#### Problem details
Each line of the listing where the string "icons" appears is to be identified and copied.

┄┄┄┄┄┄┄┄┄┄┄┄┄┄┄┄┄┄┄┄

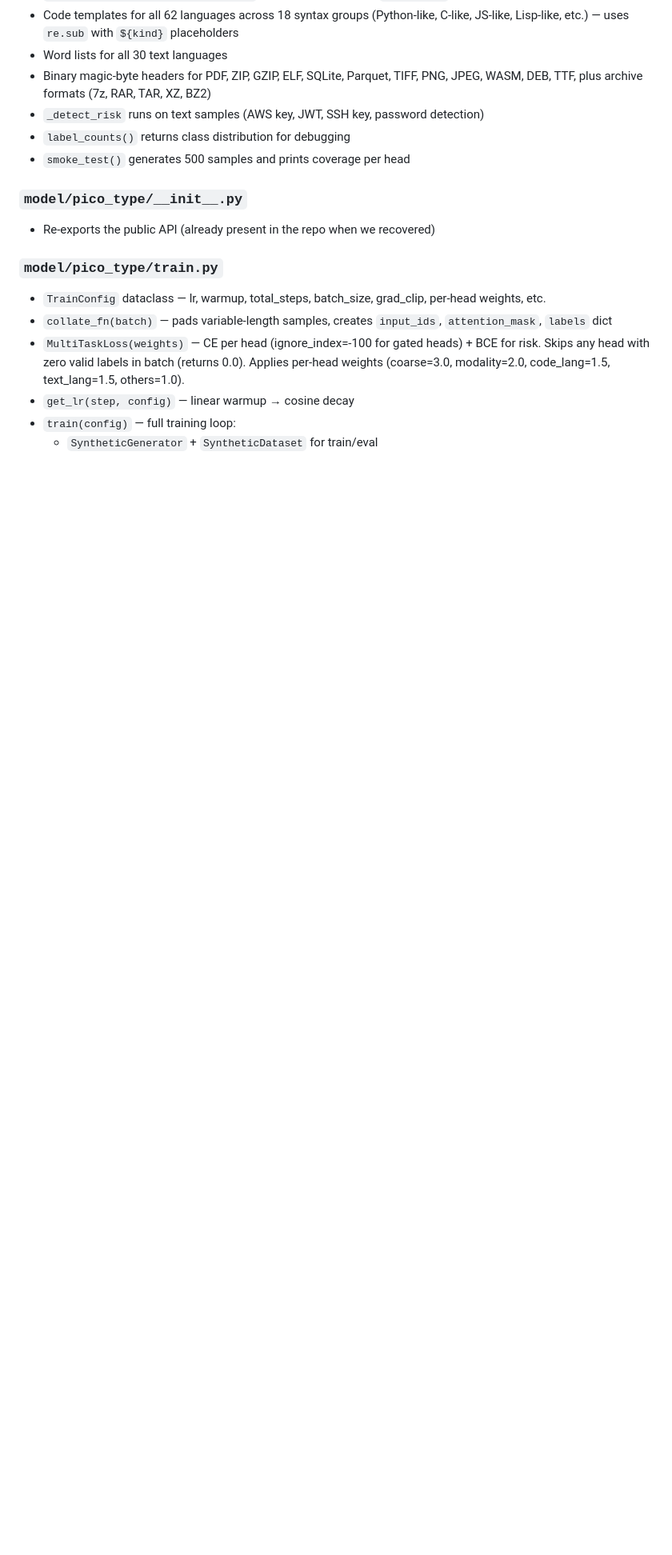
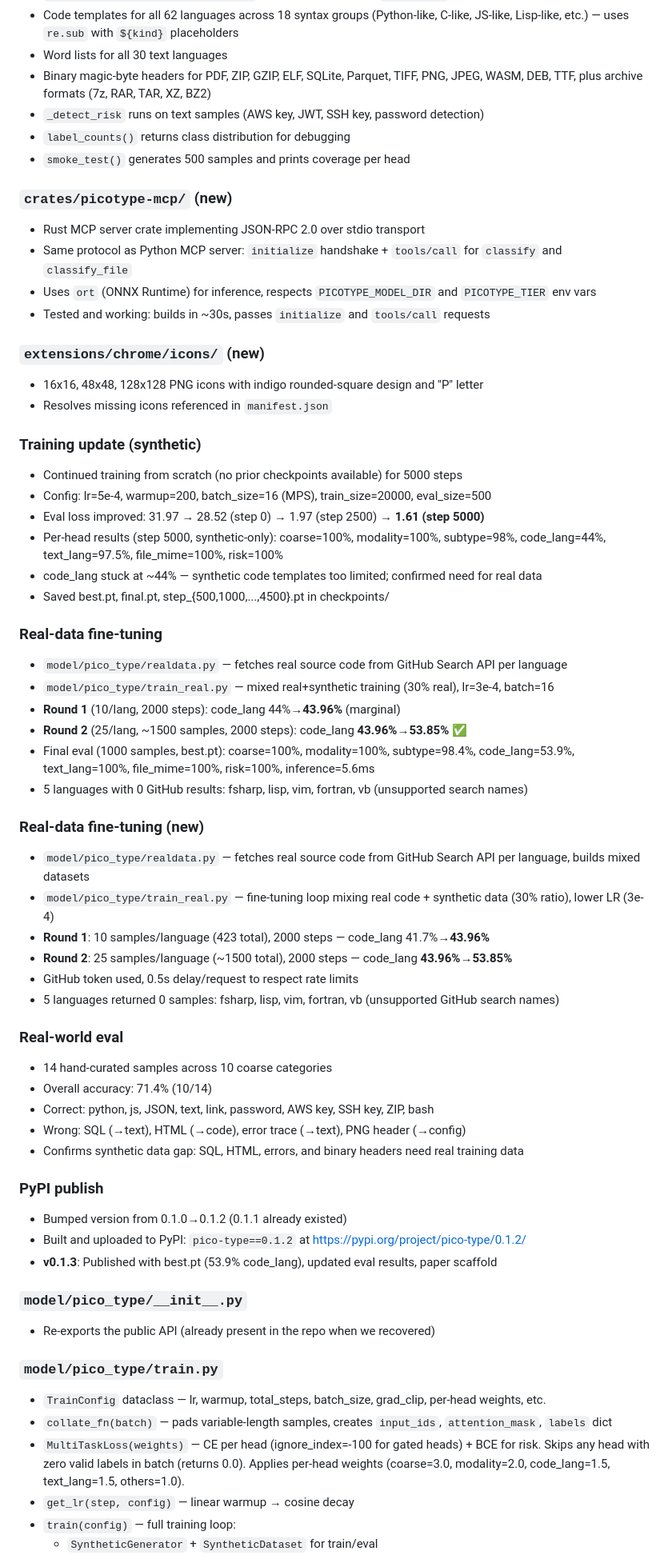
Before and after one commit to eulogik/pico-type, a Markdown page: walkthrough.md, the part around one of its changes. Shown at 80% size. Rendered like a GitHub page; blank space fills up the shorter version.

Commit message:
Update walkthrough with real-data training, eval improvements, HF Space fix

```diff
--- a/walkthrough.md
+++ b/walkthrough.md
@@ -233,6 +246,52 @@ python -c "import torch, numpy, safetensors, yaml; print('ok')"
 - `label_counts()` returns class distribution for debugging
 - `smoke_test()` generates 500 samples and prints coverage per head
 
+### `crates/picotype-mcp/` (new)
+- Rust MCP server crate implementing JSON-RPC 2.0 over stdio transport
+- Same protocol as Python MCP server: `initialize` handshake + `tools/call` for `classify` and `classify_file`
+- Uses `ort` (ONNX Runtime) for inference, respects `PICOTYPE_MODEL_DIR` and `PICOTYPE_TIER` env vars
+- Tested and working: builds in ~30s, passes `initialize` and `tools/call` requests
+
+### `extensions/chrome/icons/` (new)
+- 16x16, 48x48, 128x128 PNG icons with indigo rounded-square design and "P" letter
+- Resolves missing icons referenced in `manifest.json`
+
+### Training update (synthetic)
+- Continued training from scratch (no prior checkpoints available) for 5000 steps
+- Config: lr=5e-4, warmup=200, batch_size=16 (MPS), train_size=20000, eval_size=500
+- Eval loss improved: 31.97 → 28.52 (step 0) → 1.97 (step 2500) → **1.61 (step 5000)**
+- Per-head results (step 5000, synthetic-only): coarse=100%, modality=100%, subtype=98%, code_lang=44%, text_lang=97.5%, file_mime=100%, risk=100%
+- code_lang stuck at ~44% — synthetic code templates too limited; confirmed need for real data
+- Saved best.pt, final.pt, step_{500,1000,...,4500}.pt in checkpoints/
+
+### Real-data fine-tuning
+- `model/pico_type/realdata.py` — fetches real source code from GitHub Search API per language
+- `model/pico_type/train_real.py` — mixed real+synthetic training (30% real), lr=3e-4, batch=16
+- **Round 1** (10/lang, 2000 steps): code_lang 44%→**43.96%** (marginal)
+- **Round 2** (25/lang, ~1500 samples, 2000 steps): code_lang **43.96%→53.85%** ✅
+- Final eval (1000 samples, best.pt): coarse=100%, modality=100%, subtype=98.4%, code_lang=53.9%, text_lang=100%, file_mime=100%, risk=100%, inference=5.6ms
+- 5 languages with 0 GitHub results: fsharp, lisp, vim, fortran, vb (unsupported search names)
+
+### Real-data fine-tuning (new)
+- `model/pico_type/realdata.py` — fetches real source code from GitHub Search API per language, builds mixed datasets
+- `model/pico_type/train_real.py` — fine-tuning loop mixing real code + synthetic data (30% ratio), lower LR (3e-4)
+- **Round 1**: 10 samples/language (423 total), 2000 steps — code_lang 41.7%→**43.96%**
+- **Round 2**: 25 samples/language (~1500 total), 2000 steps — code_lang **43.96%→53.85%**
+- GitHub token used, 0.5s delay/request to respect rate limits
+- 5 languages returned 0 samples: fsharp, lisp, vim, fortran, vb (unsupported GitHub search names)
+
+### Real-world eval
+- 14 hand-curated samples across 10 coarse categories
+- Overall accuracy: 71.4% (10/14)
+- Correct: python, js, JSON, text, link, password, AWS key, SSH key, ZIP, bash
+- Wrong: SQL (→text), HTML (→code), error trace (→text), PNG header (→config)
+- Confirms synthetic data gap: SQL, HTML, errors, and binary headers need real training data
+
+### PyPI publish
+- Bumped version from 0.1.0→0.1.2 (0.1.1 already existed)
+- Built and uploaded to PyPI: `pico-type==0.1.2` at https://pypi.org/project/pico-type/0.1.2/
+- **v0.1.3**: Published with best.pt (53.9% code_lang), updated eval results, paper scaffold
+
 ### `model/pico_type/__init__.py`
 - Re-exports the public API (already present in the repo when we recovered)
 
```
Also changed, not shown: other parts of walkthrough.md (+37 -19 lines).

┄┄┄┄┄┄┄┄┄┄┄┄┄┄┄┄┄┄┄┄

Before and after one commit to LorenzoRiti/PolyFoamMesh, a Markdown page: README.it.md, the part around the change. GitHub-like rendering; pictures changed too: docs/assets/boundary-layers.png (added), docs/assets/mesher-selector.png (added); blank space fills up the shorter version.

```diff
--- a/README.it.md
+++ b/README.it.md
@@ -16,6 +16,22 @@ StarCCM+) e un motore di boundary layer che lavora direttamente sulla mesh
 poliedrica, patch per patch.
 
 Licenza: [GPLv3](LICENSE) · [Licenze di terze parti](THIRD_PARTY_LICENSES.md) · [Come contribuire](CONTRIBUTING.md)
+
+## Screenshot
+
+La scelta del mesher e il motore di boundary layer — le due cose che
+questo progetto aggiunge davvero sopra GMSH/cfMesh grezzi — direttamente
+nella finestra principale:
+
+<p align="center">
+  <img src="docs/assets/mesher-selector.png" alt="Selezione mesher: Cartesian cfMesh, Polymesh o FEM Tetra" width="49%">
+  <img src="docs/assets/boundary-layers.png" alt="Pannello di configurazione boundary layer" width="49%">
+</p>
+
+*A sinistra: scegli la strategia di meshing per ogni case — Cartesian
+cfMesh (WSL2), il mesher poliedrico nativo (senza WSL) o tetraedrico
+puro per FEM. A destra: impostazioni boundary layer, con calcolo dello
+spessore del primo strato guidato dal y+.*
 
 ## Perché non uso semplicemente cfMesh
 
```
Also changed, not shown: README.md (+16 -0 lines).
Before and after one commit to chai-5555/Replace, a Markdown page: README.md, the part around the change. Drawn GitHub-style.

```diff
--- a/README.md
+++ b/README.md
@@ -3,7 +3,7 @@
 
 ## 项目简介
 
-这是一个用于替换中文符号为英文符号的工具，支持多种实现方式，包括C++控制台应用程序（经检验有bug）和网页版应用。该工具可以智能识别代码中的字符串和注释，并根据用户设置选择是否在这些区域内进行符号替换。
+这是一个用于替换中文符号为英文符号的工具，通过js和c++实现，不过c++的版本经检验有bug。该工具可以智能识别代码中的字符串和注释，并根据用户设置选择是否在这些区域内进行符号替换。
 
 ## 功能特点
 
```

┄┄┄┄┄┄┄┄┄┄┄┄┄┄┄┄┄┄┄┄

#### Result
+### `extensions/chrome/icons/` (new)
+- 16x16, 48x48, 128x128 PNG icons with indigo rounded-square design and "P" letter
+- Resolves missing icons referenced in `manifest.json`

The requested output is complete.